무려 175만 명의 개인정보 턴 해커, 잡고 보니…
The end of the line for a famed fugitive Korean hacker surnamed Shin came in mid-December, when police in the Philippines found him in Batangas Province, led to him by the earlier arrest of one of his accomplices.
Shin, 39, who became famous for hacking the servers of Hyundai Capital in the first half of 2011, was repatriated to Korea Dec. 14 and is being investigated for hacking.
His history is virtually the history of hacking corporations for fun and profit in Korea.
Shin originally wanted to become a pop singer, and started to learn about computer hacking as a hobby starting in 2000.
He obtained knowledge by chatting on the Internet with hackers abroad and studying computer books.

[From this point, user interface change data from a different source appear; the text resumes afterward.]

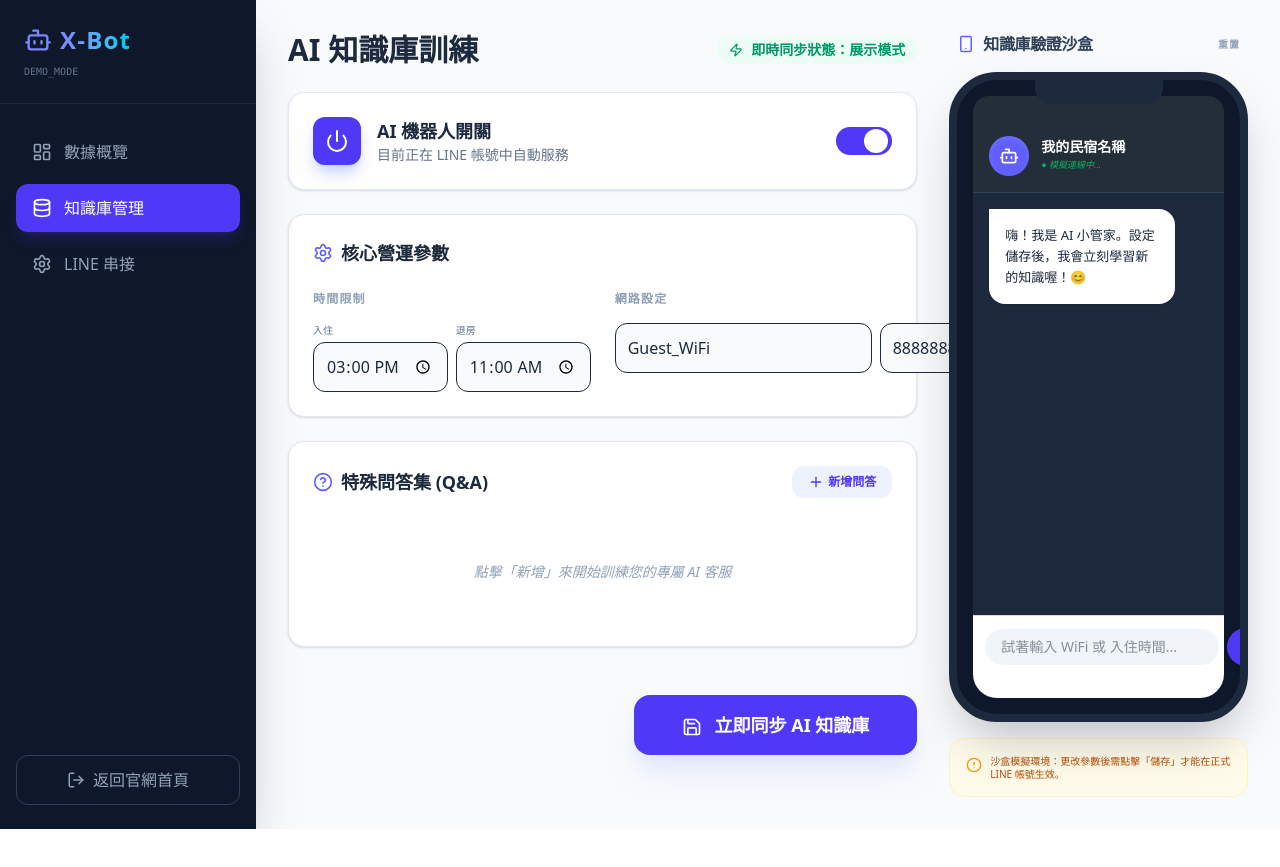
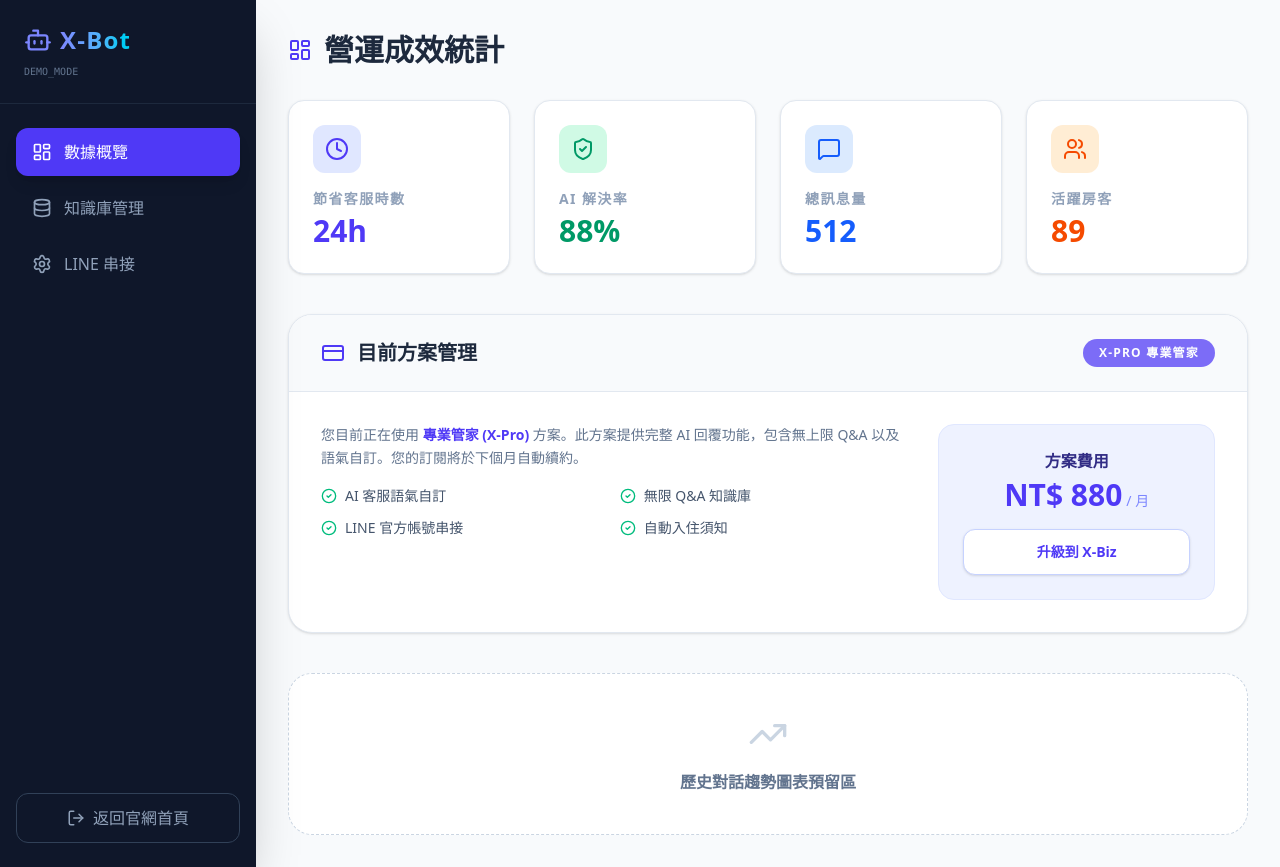
Before and after one commit to autoben66-alt/x-bot-pro, a Next.js app: page /dashboard in a window 1280 px wide. Before the commit the page ends 829 px from the top, so only its background shows below. Built offline with nearby package versions, Linux system fonts and the light colour scheme.

Commit message:
頁面調整

```diff
--- a/src/app/dashboard/page.tsx
+++ b/src/app/dashboard/page.tsx
@@ -6,7 +6,8 @@
   Save, MessageCircle, Settings, Power, Smartphone,
   CheckCircle2, Bot, Database, LineChart, MessageSquare,
   Plus, ArrowRight, LogOut, Trash2, Zap, LayoutDashboard,
-  TrendingUp, Users, ShieldCheck, HelpCircle, Clock, Copy, AlertCircle
+  TrendingUp, Users, ShieldCheck, HelpCircle, Clock, Copy, AlertCircle,
+  CreditCard, Sparkles, Star
 } from 'lucide-react';
 
 // Firebase 相關模組匯入
@@ -35,7 +36,7 @@
   const [isAuthReady, setIsAuthReady] = useState(false);
 
   // --- UI 與 業務狀態 ---
-  const [activeTab, setActiveTab] = useState('knowledge'); // 'dashboard', 'knowledge', 'settings'
+  const [activeTab, setActiveTab] = useState('dashboard'); // 'dashboard', 'knowledge', 'settings'
   const [isSaving, setIsSaving] = useState(false);
   const [saveMessage, setSaveMessage] = useState("");
   const [inputMessage, setInputMessage] = useState("");
@@ -51,9 +52,10 @@
     checkOut: "11:00",
     wifiSsid: "Guest_WiFi",
     wifiPass: "88888888",
-    tone: "enthusiastic",
+    tone: "enthusiastic", // 熱情親切
     customRules: "請保持禮貌，若遇到殺價請委婉拒絕。",
     lineToken: "",
+    currentPlan: "X-Pro", // 對應首頁方案
   });
 
   const [qaList, setQaList] = useState<any[]>([]);
@@ -94,7 +96,7 @@
       // 若最終仍無有效設定，進入純 Demo 模式
       if (!firebaseConfig || !firebaseConfig.projectId) {
         console.warn("未偵測到資料庫設定，系統將以展示模式運作。");
-        setIsAuthReady(true); // 允許進入 UI 但 db 為空
+        setIsAuthReady(true);
         return;
       }
 
@@ -223,7 +225,7 @@
 
       if (found) reply = found.a;
       else if (q.includes("wifi")) reply = `WiFi 帳號是【${config.wifiSsid}】，密碼是【${config.wifiPass}】。📶`;
-      else if (q.includes("入住") || q.includes("時間")) reply = `入住時間是 ${config.checkIn}，退房時間是 ${config.checkOut} 喔！🏠`;
+      else if (q.includes("入住") || q.includes("時間")) reply = `我們的入住時間是 ${config.checkIn}，退房時間是 ${config.checkOut} 喔！🏠`;
 
       if (config.tone === 'enthusiastic') reply += " 🥰";
       setChatHistory(prev => [...prev, { role: 'assistant', content: reply }]);
@@ -253,13 +255,13 @@
         </div>
 
         <nav className="flex-1 mt-6 px-4 space-y-2">
-          <button onClick={() => setActiveTab('dashboard')} className={`w-full flex items-center space-x-3 px-4 py-3 rounded-xl transition ${activeTab === 'dashboard' ? 'bg-indigo-600 text-white' : 'text-slate-400 hover:bg-slate-800'}`}>
+          <button onClick={() => setActiveTab('dashboard')} className={`w-full flex items-center space-x-3 px-4 py-3 rounded-xl transition ${activeTab === 'dashboard' ? 'bg-indigo-600 text-white shadow-lg' : 'text-slate-400 hover:bg-slate-800'}`}>
             <LayoutDashboard size={20} /><span>數據概覽</span>
           </button>
           <button onClick={() => setActiveTab('knowledge')} className={`w-full flex items-center space-x-3 px-4 py-3 rounded-xl transition ${activeTab === 'knowledge' ? 'bg-indigo-600 text-white shadow-lg shadow-indigo-600/20' : 'text-slate-400 hover:bg-slate-800'}`}>
             <Database size={20} /><span>知識庫管理</span>
           </button>
-          <button onClick={() => setActiveTab('settings')} className={`w-full flex items-center space-x-3 px-4 py-3 rounded-xl transition ${activeTab === 'settings' ? 'bg-indigo-600 text-white' : 'text-slate-400 hover:bg-slate-800'}`}>
+          <button onClick={() => setActiveTab('settings')} className={`w-full flex items-center space-x-3 px-4 py-3 rounded-xl transition ${activeTab === 'settings' ? 'bg-indigo-600 text-white shadow-lg' : 'text-slate-400 hover:bg-slate-800'}`}>
             <Settings size={20} /><span>LINE 串接</span>
           </button>
         </nav>
@@ -275,10 +277,13 @@
       <main className="flex-1 p-4 md:p-8 overflow-y-auto z-10">
         <div className="max-w-6xl mx-auto">
 
+          {/* 分頁 1: 數據概覽與方案 */}
           {activeTab === 'dashboard' && (
-            <div className="animate-in fade-in duration-500">
-              <h2 className="text-3xl font-bold mb-8">營運成效統計</h2>
-              <div className="grid grid-cols-1 sm:grid-cols-2 lg:grid-cols-4 gap-6 mb-10">
+            <div className="animate-in fade-in duration-500 space-y-10">
+              <h2 className="text-3xl font-bold mb-8 flex items-center">
+                <LayoutDashboard className="mr-3 text-indigo-600" />營運成效統計
+              </h2>
+              <div className="grid grid-cols-1 sm:grid-cols-2 lg:grid-cols-4 gap-6">
                 {[
                   { label: "節省客服時數", val: `${analytics.savedHours}h`, icon: <Clock />, color: "text-indigo-600", bg: "bg-indigo-100" },
                   { label: "AI 解決率", val: `${analytics.resolutionRate}%`, icon: <ShieldCheck />, color: "text-emerald-600", bg: "bg-emerald-100" },
@@ -292,10 +297,48 @@
                   </div>
                 ))}
               </div>
-              <div className="bg-white p-20 rounded-3xl border border-dashed border-slate-300 text-center">
-                <TrendingUp size={48} className="mx-auto text-slate-300 mb-4" />
+
+              {/* 新增：方案管理區塊 (對應首頁方案) */}
+              <div className="bg-white rounded-3xl border border-slate-200 shadow-sm overflow-hidden">
+                <div className="bg-slate-50 px-8 py-6 border-b border-slate-200 flex justify-between items-center">
+                   <div className="flex items-center space-x-3">
+                      <CreditCard className="text-indigo-600" />
+                      <h3 className="font-bold text-xl text-slate-800">目前方案管理</h3>
+                   </div>
+                   <div className="bg-indigo-600 text-white px-4 py-1.5 rounded-full text-xs font-black uppercase tracking-widest animate-pulse">
+                     {config.currentPlan} 專業管家
+                   </div>
+                </div>
+                <div className="p-8 grid grid-cols-1 lg:grid-cols-3 gap-8">
+                  <div className="lg:col-span-2 space-y-4">
+                    <p className="text-slate-500 text-sm leading-relaxed">
+                      您目前正在使用 <span className="font-bold text-indigo-600">專業管家 (X-Pro)</span> 方案。此方案提供完整 AI 回覆功能，包含無上限 Q&A 以及語氣自訂。您的訂閱將於下個月自動續約。
+                    </p>
+                    <div className="grid grid-cols-1 md:grid-cols-2 gap-3">
+                      {["AI 客服語氣自訂", "無限 Q&A 知識庫", "LINE 官方帳號串接", "自動入住須知"].map((feat, i) => (
+                        <div key={i} className="flex items-center space-x-2 text-sm text-slate-600">
+                          <CheckCircle2 size={16} className="text-emerald-500" />
+                          <span>{feat}</span>
+                        </div>
+                      ))}
+                    </div>
+                  </div>
+                  <div className="bg-indigo-50 rounded-2xl p-6 flex flex-col justify-center border border-indigo-100">
+                    <div className="text-center mb-4">
+                      <span className="text-indigo-900 font-bold block mb-1">方案費用</span>
+                      <span className="text-3xl font-black text-indigo-600">NT$ 880</span>
+                      <span className="text-indigo-400 text-sm ml-1">/ 月</span>
+                    </div>
+                    <button className="w-full bg-white border border-indigo-200 text-indigo-600 py-3 rounded-xl font-bold text-sm hover:bg-indigo-600 hover:text-white transition-all shadow-sm">
+                      升級到 X-Biz
+                    </button>
+                  </div>
+                </div>
+              </div>
+
+              <div className="bg-white p-10 rounded-3xl border border-dashed border-slate-300 text-center">
+                <TrendingUp size={40} className="mx-auto text-slate-300 mb-4" />
                 <p className="text-slate-500 font-bold">歷史對話趨勢圖表預留區</p>
-                <p className="text-slate-400 text-sm mt-2">串接 LINE Webhook 後將自動解鎖此區域</p>
               </div>
             </div>
           )}
@@ -310,6 +353,7 @@
                   </div>
                 </div>
 
+                {/* AI 機器人開關 */}
                 <div className="bg-white p-6 rounded-2xl shadow-sm border border-indigo-100 flex justify-between items-center">
                   <div className="flex items-center space-x-4">
                     <div className={`p-3 rounded-xl transition-colors ${config.isActive ? 'bg-indigo-600 text-white shadow-lg shadow-indigo-200' : 'bg-slate-200 text-slate-500'}`}>
@@ -324,6 +368,38 @@
                     <input type="checkbox" name="isActive" checked={config.isActive} onChange={handleInputChange} className="sr-only peer" />
                     <div className="w-14 h-7 bg-slate-200 rounded-full peer peer-checked:bg-indigo-600 after:content-[''] after:absolute after:top-0.5 after:left-[4px] after:bg-white after:rounded-full after:h-6 after:w-6 after:transition-all peer-checked:after:translate-x-full"></div>
                   </label>
+                </div>
+
+                {/* 🌟 修復回歸：AI 個性與語氣設定 🌟 */}
+                <div className="bg-white p-6 rounded-2xl shadow-sm border border-slate-200 space-y-6">
+                  <h3 className="font-bold text-slate-800 flex items-center text-lg">
+                    <Sparkles size={20} className="mr-2 text-indigo-500" /> AI 客服個性設定
+                  </h3>
+                  <div className="flex space-x-4">
+                    {[
+                      { id: 'enthusiastic', label: '🔥 熱情親切', desc: '口吻輕鬆且帶有 Emoji' },
+                      { id: 'professional', label: '💼 專業管家', desc: '簡潔有力、商務禮貌' }
+                    ].map((t) => (
+                      <button
+                        key={t.id}
+                        onClick={() => setConfig({...config, tone: t.id})}
+                        className={`flex-1 p-4 rounded-2xl border-2 transition-all text-left ${config.tone === t.id ? 'border-indigo-600 bg-indigo-50 shadow-sm' : 'border-slate-100 hover:border-slate-200'}`}
+                      >
+                        <p className={`font-bold ${config.tone === t.id ? 'text-indigo-600' : 'text-slate-500'}`}>{t.label}</p>
+                        <p className="text-[10px] text-slate-400 mt-1">{t.desc}</p>
+                      </button>
+                    ))}
+                  </div>
+                  <div>
+                    <label className="block text-[10px] font-black text-slate-400 uppercase tracking-widest mb-2">給 AI 的特殊交代 (System Prompt)</label>
+                    <textarea
+                      name="customRules"
+                      value={config.customRules}
+                      onChange={handleInputChange}
+                      className="w-full p-4 bg-slate-50 rounded-2xl border border-slate-200 text-sm h-24 focus:ring-2 focus:ring-indigo-500 outline-none resize-none"
+                      placeholder="例如：遇到客人詢問寵物入住，請委婉告知我們暫不開放..."
+                    />
+                  </div>
                 </div>
 
                 <div className="bg-white p-6 rounded-2xl shadow-sm border border-slate-200 space-y-6">
@@ -424,7 +500,7 @@
             </div>
           )}
 
-          {/* LINE 串接頁面 */}
+          {/* 分頁 3: LINE 串接頁面 */}
           {activeTab === 'settings' && (
             <div className="animate-in fade-in duration-500 max-w-2xl">
               <h2 className="text-3xl font-bold mb-8">LINE 官方帳號通訊設定</h2>
```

In 2005, the hobby became his job. Shin hacked into the server of NHN Corporation’s Hangame, an online game portal, and siphoned off players’ cyber money into his account. He sold the stolen game money to other players at discounted price. Hacking looked like a viable living.
Shin also sold a software program he invented, which he used to hack Hangame, to other people.

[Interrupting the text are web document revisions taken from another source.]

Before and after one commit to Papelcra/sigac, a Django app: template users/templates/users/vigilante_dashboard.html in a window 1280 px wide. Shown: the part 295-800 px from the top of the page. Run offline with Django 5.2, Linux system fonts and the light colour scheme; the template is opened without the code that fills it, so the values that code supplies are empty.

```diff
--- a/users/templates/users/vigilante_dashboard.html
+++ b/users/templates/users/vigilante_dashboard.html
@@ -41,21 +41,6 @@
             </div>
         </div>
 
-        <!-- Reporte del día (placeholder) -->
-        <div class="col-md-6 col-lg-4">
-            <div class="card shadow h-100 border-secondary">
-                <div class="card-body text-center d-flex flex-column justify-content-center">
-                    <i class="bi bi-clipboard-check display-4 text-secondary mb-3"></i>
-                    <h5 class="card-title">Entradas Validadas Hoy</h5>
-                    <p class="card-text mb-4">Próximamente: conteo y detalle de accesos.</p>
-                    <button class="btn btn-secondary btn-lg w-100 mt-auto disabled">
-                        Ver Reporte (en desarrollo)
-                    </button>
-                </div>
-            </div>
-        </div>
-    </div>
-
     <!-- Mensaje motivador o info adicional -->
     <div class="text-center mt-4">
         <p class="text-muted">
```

For those transactions, Shin was arrested by police in Feb. 2005. He was convicted of hacking and jailed for two years until he was released in March 2007.
Jail did nothing to rehabilitate Shin. He moved to the Philippines and started working with illegal Internet betting sites that wanted to eliminate their online rivals. He received 1 million won to 2 million won for each job.

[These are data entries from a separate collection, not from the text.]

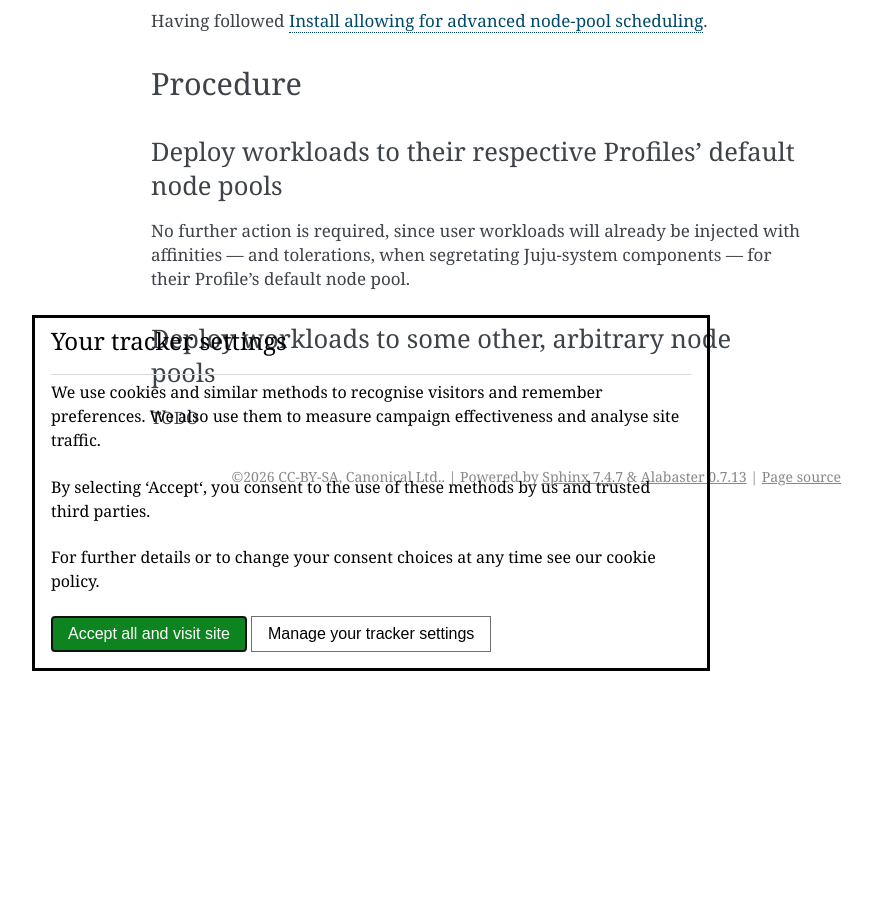
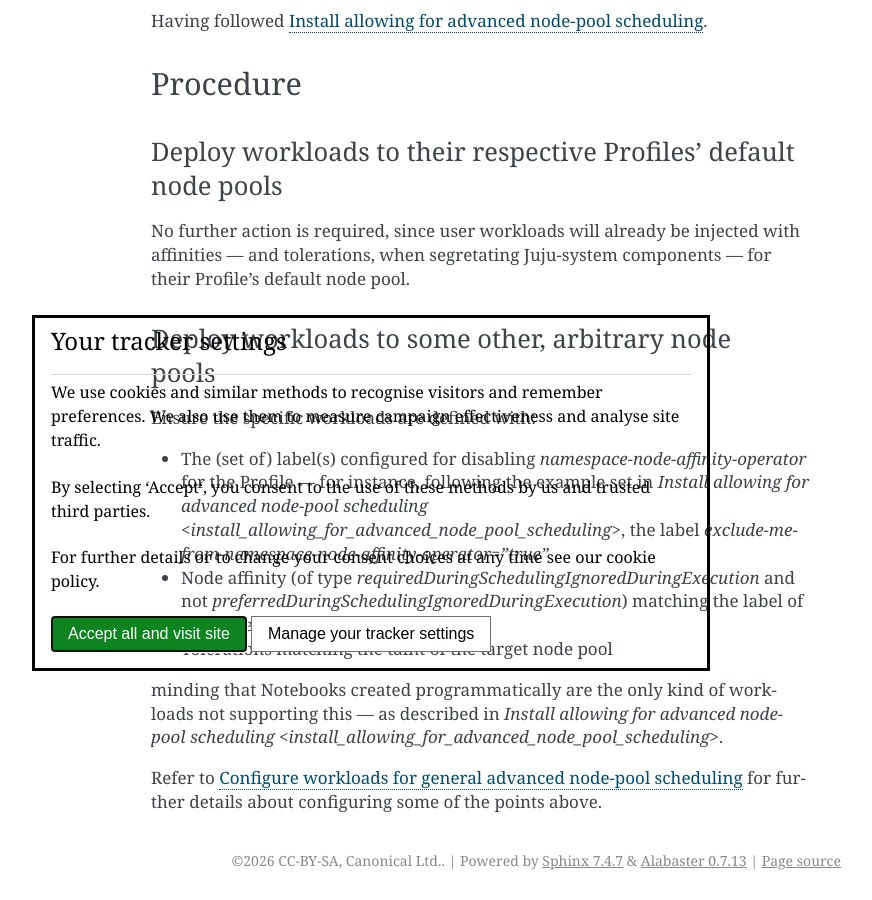
Before and after one commit to canonical/charmed-kubeflow-documentation, a Sphinx documentation site: the page built from docs/how-to/use/configure_advanced_scheduling/configure-most-advanced-scheduling-possible.rst, in a window 1280 px wide and 900 px high, scrolled down 547 px. Shown: the whole window, without its empty margins (269-1141 px from the left). Built offline with Sphinx 7.4.7, drawn with Linux system fonts in a browser that asks for light colours; pages that are not in the unit, such as notebooks, are missing from menus.

```diff
--- a/docs/how-to/use/configure_advanced_scheduling/configure-most-advanced-scheduling-possible.rst
+++ b/docs/how-to/use/configure_advanced_scheduling/configure-most-advanced-scheduling-possible.rst
@@ -29,4 +29,14 @@
 Deploy workloads to some other, arbitrary node pools
 ~~~~~~~~~~~~~~~~~~~~~~~~~~~~~~~~~~~~~~~~~~~~~~~~~~~~
 
-TODO
+Ensure the specific workloads are defined with:
+
+- The (set of) label(s) configured for disabling `namespace-node-affinity-operator` for the Profile — for instance, following the example set in `Install allowing for advanced node-pool scheduling <install_allowing_for_advanced_node_pool_scheduling>`, the label `exclude-me-from-namespace-node-affinity-operator=”true”`
+
+- Node affinity (of type `requiredDuringSchedulingIgnoredDuringExecution` and not `preferredDuringSchedulingIgnoredDuringExecution`) matching the label of the target node pool
+
+- Tolerations matching the taint of the target node pool
+
+minding that Notebooks created programmatically are the only kind of workloads not supporting this — as described in `Install allowing for advanced node-pool scheduling <install_allowing_for_advanced_node_pool_scheduling>`.
+
+Refer to :ref:`Configure workloads for general advanced node-pool scheduling <configure_general_advanced_scheduling>` for further details about configuring some of the points above.
```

After scraping by on that work, a 36-year-old real estate agent surnamed Jeong made an attractive offer to Shin in 2010. He suggested he hack the server of Hyundai Capital and offered him 10 million won.
Allegedly, Shin found the proxy server the administrator used to access Hyundai Capital’s Web site and accessed the personal profiles of 1.75 million customers, including residential registration numbers and phone numbers by planting malicious codes in the server.
Jeong contacted Hyundai Capital and said, “I will distribute your customers’ profiles on the Internet indiscriminately if you don’t wire 500 million won into my bank account.” The corporation paid 100 million won to Jeong.
After media reported the Hyundai Capital hacking case, Shin became a rock star among hackers. Some hackers impersonated Shin, police said.
After Interpol put Shin on top of their wanted list, he distanced himself from other hackers and disguised himself as a Japanese. But Philippine police found him in October at Batangas Province after one of his accomplices surnamed Heo, 41, was arrested in Korea.
Heo was the gang member who received the money from Hyundai Capital and wired it to the Philippines. The police said Heo told Shin’s whereabouts to the police.
Shin and Heo accessed the Hyundai server 43,376 times illegally from February to April last year.
By Han Yeong-ik [firstname.lastname@example.org]